Kseniya Ryzhova and Tatyana Firov won a world championship as a part of the 4×400-meter relay team at the IAAF track championships in Moscow. The edged out the American and British teams for the gold. While on the medal stand, they kissed to protest their own country’s anti-gay propaganda laws.
This isn’t the first protest of Russia’s laws that penalize anyone for talking about homosexuality in front of children, but it’s the most visible one done by Russian athletes. U.S. runner Nick Symmonds dedicated his silver medal in the 800 meters to his gay friends back home, and Swedish high jumper Emma Green Tregaro painted her nails in a rainbow in honor of LGBT pride.
Russian pole-vaulting legend Yelena Isinbayva criticized Tregaro for her protest.
“We consider ourselves, like normal, standard people, we just live boys with women, girls with boys… it comes from the history,” Isinbayeva said.
Later, she said her comments were misunderstood because English isn’t her first language. She regularly speaks English to reporters.
“But let me make it clear I respect the views of my fellow athletes, and let me state in the strongest terms that I am opposed to any discrimination against gay people on the grounds of their sexuality (which is against the Olympic charter).”

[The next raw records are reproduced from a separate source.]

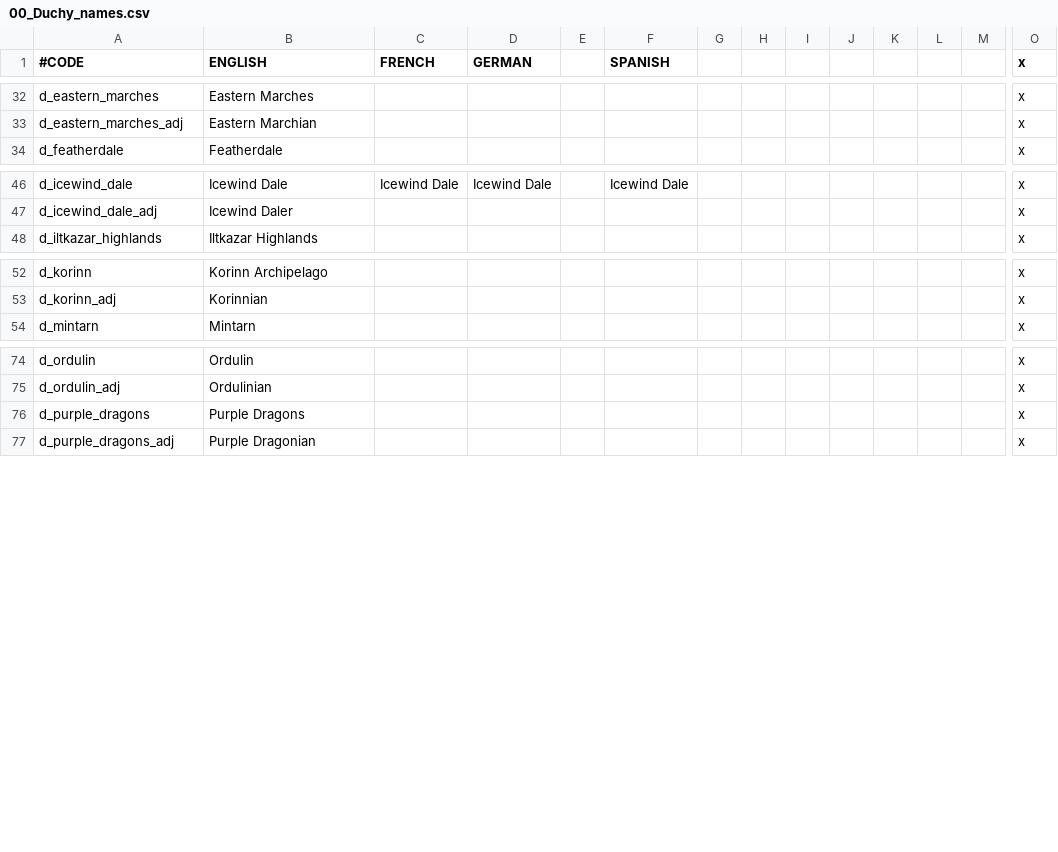
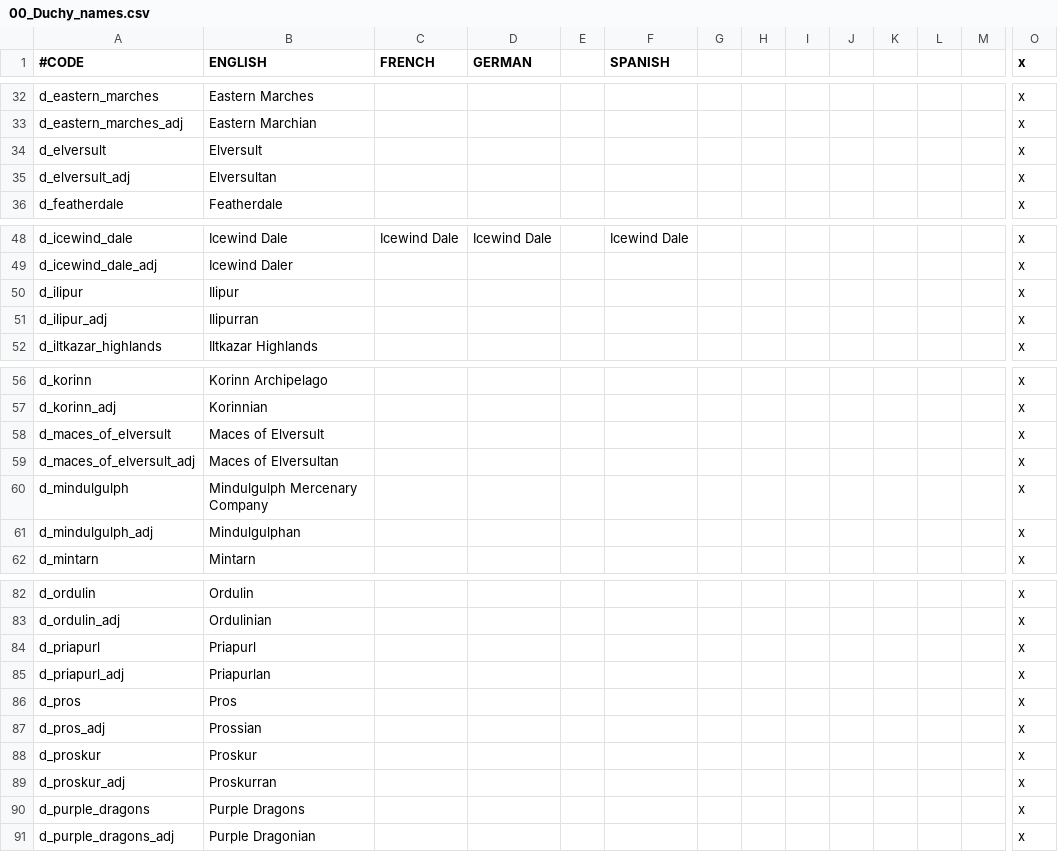
Before and after one commit to chriscohen/ck2-forgottenkings, a CSV file: ForgottenRealms/localisation/00_Duchy_names.csv, drawn as a sheet; only a part is shown, gaps mark what is left out; rows hold the shown columns only; the diff names each change by its address in the sheet, - before the commit and + after, or states it on an @@ line.

Commit message:
Added some of the territory around Elversult, with titles, mercs and characters.

```diff
--- a/ForgottenRealms/localisation/00_Duchy_names.csv
+++ b/ForgottenRealms/localisation/00_Duchy_names.csv
+row 34: d_elversult | Elversult |  |  |  |  |  |  |  |  |  |  |  | x
+row 35: d_elversult_adj | Elversultan |  |  |  |  |  |  |  |  |  |  |  | x
+row 50: d_ilipur | Ilipur |  |  |  |  |  |  |  |  |  |  |  | x
+row 51: d_ilipur_adj | Ilipurran |  |  |  |  |  |  |  |  |  |  |  | x
+row 58: d_maces_of_elversult | Maces of Elversult |  |  |  |  |  |  |  |  |  |  |  | x
+row 59: d_maces_of_elversult_adj | Maces of Elversultan |  |  |  |  |  |  |  |  |  |  |  | x
+row 60: d_mindulgulph | Mindulgulph Mercenary Company |  |  |  |  |  |  |  |  |  |  |  | x
+row 61: d_mindulgulph_adj | Mindulgulphan |  |  |  |  |  |  |  |  |  |  |  | x
+row 84: d_priapurl | Priapurl |  |  |  |  |  |  |  |  |  |  |  | x
+row 85: d_priapurl_adj | Priapurlan |  |  |  |  |  |  |  |  |  |  |  | x
+row 86: d_pros | Pros |  |  |  |  |  |  |  |  |  |  |  | x
+row 87: d_pros_adj | Prossian |  |  |  |  |  |  |  |  |  |  |  | x
+row 88: d_proskur | Proskur |  |  |  |  |  |  |  |  |  |  |  | x
+row 89: d_proskur_adj | Proskurran |  |  |  |  |  |  |  |  |  |  |  | x
```
Also changed, not shown: ForgottenRealms/localisation/00_Barony_names.csv, ForgottenRealms/localisation/00_County_names.csv, 44 other files.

The words spoken by Isinbayeva are not nearly as powerful as the protest of two young women kissing on the medal stand. One of the reasons many LGBT sports leaders are against a boycott of the upcoming Olympics in Sochi, Russia, is because more can be accomplished by LGBT athletes and their allies standing atop the medal stand with pride. Ryzhova and Firov put that idea into action in Moscow.